Difference listings:
☆ ☆ ☆ ☆ ☆

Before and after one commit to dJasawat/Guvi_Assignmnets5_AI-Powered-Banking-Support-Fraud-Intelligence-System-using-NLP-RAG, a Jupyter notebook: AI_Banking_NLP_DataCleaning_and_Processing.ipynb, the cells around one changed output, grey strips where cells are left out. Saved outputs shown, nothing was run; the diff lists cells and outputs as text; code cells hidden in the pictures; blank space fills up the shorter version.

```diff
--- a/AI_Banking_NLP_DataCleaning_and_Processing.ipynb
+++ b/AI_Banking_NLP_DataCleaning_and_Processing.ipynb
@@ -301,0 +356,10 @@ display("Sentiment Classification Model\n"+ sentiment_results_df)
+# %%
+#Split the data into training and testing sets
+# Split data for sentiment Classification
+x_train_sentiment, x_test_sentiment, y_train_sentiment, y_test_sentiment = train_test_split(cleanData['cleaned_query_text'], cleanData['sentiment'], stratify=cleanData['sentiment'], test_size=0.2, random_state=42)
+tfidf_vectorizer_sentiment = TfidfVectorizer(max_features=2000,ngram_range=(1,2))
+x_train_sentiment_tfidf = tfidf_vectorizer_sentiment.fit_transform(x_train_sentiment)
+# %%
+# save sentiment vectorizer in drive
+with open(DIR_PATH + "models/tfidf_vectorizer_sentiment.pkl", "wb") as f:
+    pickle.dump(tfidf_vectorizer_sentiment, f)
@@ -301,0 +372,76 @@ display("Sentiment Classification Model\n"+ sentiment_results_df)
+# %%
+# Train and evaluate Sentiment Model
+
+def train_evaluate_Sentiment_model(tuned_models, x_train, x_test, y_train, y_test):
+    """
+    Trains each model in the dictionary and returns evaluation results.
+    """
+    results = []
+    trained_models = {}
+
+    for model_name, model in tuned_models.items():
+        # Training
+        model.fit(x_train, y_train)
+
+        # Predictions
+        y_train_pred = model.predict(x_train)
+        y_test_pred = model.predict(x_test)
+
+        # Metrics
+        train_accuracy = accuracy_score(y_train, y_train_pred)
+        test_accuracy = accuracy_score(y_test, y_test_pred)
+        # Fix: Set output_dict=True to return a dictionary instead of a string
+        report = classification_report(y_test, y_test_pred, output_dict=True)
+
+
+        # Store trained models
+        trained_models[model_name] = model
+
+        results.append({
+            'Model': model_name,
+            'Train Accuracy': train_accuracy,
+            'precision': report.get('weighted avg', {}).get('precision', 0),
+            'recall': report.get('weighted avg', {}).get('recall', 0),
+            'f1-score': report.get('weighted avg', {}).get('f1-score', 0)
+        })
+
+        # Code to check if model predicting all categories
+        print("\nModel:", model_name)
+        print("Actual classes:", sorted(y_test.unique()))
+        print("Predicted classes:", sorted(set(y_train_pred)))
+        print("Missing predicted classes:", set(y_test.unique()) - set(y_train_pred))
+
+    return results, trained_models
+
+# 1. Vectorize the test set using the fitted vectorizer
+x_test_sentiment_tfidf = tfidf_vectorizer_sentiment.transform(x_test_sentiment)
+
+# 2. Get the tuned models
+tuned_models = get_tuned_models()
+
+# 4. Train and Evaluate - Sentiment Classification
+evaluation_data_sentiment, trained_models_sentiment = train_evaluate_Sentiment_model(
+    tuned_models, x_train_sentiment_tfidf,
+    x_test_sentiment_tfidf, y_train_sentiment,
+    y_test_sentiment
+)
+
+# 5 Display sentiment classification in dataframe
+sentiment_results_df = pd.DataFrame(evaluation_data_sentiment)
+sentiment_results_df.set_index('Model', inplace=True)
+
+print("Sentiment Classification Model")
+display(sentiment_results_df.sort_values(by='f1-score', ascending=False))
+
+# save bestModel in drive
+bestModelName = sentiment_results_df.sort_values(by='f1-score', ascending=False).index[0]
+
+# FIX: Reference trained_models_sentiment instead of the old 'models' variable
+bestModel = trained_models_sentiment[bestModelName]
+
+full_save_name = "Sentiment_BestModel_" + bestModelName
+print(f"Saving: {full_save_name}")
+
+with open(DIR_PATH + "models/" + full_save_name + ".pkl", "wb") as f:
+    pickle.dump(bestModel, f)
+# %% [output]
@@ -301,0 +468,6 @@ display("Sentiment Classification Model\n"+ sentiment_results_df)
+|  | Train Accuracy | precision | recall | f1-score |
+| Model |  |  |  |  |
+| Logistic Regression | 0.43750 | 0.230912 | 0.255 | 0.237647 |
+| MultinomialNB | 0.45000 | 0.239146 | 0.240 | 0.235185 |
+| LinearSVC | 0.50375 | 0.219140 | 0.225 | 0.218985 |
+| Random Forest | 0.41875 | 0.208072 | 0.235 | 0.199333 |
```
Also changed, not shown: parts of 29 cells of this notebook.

☆ ☆ ☆ ☆ ☆

■ AIM OF THE TASK ■
Where a line in the records above contains the word "report", copy that line.

■ ANSWER SPACE ■
+        report = classification_report(y_test, y_test_pred, output_dict=True)
+            'precision': report.get('weighted avg', {}).get('precision', 0),
+            'recall': report.get('weighted avg', {}).get('recall', 0),
+            'f1-score': report.get('weighted avg', {}).get('f1-score', 0)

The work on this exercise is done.